Stored dataset items
┌──

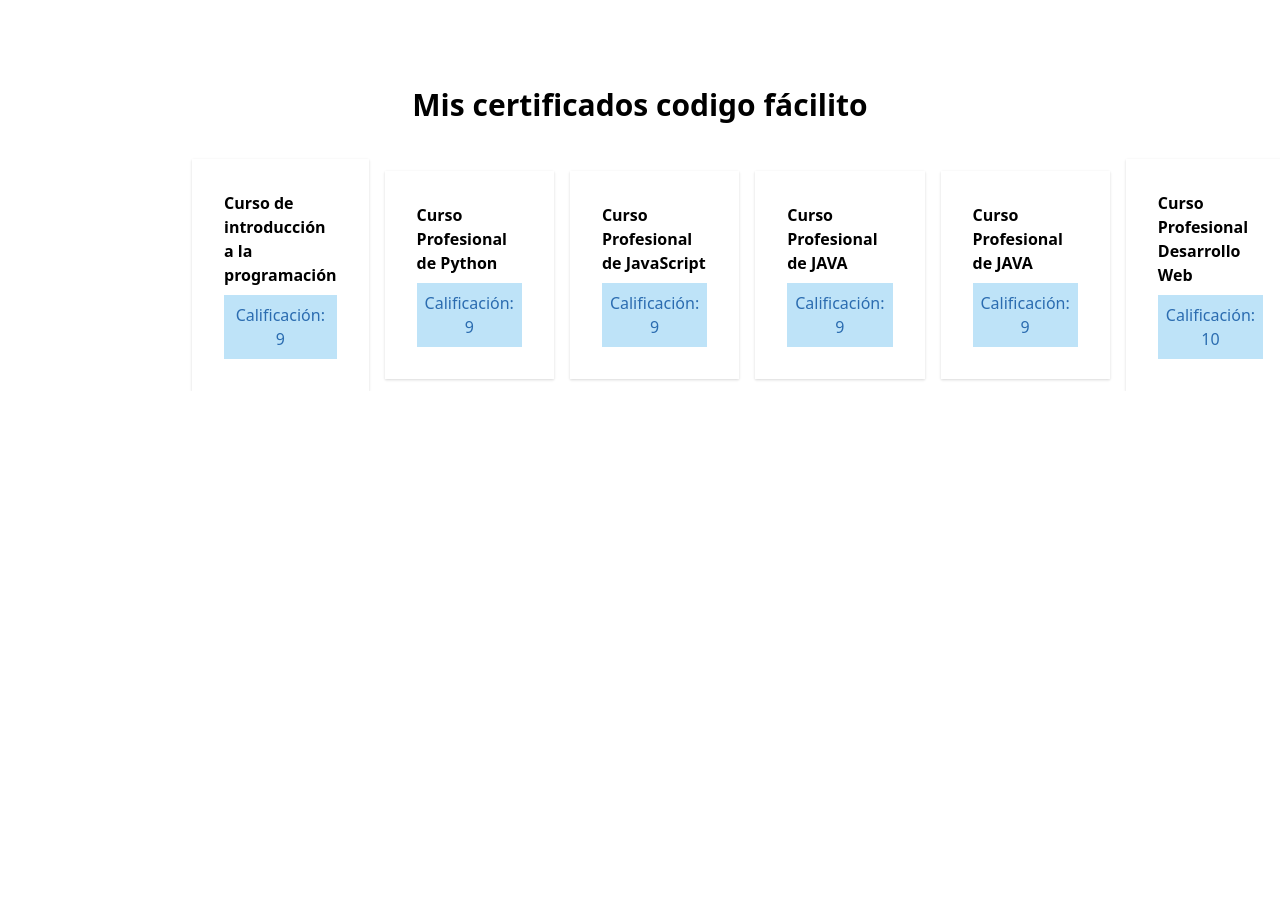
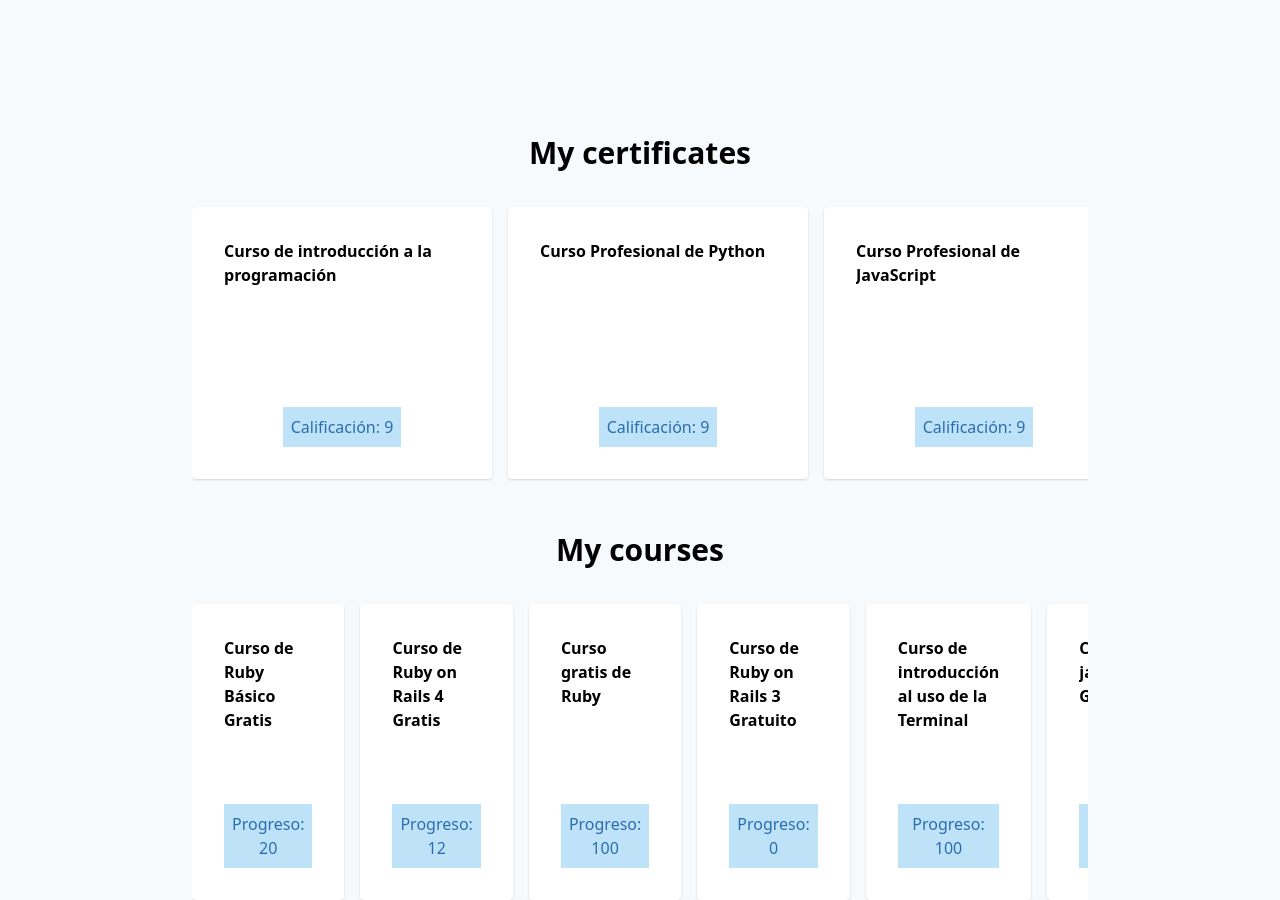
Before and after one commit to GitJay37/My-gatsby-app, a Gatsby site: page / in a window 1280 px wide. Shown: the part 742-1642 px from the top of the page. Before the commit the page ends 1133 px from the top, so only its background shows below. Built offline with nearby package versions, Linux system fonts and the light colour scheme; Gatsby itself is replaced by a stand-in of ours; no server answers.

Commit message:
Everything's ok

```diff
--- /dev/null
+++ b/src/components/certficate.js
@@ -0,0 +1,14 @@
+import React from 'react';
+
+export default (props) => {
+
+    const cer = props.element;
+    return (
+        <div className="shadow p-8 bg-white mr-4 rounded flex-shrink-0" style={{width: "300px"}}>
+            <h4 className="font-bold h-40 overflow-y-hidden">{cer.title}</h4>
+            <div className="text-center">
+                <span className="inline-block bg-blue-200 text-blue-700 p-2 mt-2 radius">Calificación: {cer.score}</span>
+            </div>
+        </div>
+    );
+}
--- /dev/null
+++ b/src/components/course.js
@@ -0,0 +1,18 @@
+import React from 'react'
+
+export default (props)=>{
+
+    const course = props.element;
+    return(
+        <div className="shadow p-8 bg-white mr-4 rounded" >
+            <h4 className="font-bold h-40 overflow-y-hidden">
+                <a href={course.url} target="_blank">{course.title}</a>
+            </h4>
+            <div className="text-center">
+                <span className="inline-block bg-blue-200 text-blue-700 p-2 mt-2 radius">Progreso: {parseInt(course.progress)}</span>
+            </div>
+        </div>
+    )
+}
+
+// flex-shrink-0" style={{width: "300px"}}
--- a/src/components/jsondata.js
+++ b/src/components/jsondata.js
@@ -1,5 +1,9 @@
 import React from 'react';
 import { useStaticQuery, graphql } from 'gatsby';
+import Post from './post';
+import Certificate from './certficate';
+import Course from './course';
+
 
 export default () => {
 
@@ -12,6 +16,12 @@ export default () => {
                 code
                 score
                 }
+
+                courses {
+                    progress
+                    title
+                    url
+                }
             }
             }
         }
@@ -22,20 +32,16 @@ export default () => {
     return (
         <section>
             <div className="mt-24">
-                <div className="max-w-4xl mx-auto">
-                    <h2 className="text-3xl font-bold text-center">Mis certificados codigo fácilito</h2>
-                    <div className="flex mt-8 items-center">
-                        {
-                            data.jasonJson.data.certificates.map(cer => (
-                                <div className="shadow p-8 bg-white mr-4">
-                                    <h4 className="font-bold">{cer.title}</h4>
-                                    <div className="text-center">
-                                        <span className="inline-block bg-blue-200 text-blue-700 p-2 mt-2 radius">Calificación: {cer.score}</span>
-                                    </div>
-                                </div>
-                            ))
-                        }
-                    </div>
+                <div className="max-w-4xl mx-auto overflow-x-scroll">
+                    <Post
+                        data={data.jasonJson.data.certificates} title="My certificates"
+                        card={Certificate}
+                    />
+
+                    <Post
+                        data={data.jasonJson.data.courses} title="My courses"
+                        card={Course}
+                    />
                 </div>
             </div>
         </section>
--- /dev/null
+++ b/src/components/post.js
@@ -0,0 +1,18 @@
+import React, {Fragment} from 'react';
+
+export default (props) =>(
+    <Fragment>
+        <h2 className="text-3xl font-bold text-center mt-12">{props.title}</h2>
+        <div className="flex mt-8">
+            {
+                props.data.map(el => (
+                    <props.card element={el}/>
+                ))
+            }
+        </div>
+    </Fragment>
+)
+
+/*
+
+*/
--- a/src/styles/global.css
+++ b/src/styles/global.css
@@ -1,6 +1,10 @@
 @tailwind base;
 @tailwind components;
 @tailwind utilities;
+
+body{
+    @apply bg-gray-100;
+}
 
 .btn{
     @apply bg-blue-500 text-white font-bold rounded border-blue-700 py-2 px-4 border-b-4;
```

└──
┌──

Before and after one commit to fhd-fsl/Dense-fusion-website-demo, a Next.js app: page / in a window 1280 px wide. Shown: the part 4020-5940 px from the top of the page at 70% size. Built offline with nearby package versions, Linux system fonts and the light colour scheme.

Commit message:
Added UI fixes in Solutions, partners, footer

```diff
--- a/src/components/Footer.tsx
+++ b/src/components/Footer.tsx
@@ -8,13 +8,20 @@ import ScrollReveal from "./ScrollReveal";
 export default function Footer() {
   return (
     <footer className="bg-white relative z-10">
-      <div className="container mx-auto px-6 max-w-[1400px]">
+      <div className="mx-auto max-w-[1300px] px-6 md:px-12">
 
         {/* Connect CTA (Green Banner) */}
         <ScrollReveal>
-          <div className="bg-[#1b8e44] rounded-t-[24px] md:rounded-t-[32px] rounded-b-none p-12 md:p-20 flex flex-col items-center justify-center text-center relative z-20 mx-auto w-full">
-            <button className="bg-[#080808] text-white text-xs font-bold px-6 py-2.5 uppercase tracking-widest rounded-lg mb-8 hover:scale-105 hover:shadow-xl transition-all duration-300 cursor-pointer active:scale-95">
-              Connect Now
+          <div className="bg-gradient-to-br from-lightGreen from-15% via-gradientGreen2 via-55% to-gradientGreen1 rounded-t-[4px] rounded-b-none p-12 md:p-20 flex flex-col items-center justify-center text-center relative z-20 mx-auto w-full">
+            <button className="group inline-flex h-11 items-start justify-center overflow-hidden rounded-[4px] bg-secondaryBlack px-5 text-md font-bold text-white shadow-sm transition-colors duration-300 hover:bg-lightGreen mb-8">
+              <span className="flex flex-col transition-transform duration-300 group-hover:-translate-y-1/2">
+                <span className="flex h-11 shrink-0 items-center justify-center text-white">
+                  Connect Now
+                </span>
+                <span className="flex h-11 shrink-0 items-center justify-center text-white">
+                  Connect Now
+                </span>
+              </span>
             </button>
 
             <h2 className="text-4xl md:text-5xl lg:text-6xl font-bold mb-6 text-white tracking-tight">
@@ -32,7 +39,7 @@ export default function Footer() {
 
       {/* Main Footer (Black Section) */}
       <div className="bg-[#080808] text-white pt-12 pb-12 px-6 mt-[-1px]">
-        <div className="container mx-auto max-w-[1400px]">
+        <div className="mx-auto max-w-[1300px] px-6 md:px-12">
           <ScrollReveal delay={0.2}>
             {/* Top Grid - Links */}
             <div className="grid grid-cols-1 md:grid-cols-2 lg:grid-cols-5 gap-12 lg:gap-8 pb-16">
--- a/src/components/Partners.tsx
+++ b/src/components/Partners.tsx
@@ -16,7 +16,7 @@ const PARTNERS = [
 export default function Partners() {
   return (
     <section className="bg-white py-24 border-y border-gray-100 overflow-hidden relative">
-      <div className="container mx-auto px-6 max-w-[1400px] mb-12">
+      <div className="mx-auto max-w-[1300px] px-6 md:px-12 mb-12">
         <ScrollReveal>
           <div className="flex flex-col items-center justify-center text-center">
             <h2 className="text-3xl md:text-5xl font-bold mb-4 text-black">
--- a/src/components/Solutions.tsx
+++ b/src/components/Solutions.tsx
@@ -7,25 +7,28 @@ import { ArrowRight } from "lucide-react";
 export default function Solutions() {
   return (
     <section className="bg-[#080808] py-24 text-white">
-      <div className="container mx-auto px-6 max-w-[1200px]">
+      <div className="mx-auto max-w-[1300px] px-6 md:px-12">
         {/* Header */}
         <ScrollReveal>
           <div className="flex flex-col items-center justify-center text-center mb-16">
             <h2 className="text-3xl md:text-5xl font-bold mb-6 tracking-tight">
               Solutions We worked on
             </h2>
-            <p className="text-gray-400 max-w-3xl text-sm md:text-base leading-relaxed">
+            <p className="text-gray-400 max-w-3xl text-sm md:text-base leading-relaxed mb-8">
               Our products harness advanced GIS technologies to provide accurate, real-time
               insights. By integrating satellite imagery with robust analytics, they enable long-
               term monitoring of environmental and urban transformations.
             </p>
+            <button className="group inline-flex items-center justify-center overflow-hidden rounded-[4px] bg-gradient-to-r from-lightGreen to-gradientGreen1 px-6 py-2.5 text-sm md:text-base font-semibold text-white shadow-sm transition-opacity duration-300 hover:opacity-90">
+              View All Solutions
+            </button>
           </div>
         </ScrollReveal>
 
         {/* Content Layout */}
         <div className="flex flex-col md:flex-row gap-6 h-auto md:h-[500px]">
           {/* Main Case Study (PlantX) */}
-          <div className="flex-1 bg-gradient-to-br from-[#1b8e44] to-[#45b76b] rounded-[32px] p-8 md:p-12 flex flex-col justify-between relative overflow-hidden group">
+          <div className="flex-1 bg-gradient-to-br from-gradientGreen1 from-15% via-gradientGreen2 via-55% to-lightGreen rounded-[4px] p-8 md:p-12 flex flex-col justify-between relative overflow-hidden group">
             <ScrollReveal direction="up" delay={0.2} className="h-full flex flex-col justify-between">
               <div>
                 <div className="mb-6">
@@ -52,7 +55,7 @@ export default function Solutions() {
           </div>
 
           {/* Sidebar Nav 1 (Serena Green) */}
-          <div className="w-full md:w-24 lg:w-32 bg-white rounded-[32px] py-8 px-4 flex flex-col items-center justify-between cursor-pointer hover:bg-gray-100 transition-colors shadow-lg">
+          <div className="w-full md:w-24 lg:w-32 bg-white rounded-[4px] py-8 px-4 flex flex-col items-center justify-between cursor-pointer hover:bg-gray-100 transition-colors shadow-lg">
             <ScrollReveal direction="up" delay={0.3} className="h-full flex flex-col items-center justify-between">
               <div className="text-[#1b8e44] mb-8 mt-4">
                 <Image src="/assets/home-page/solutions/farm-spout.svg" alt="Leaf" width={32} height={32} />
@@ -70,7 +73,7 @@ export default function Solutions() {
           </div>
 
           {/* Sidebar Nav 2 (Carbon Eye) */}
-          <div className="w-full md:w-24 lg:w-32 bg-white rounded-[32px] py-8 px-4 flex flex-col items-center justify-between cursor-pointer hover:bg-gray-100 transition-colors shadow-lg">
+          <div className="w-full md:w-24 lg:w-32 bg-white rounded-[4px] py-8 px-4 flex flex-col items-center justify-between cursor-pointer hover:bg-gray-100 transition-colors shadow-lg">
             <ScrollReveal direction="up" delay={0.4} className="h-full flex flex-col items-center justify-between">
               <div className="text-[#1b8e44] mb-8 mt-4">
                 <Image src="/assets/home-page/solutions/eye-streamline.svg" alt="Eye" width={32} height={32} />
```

└──

TASK BRIEF: For this exercise, find all lines in the records containing the word "import" and copy them.

YOUR RESPONSE:
+import React from 'react';
+import React from 'react'
 import React from 'react';
 import { useStaticQuery, graphql } from 'gatsby';
+import Post from './post';
+import Certificate from './certficate';
+import Course from './course';
+import React, {Fragment} from 'react';
@@ -8,13 +8,20 @@ import ScrollReveal from "./ScrollReveal";
@@ -7,25 +7,28 @@ import { ArrowRight } from "lucide-react";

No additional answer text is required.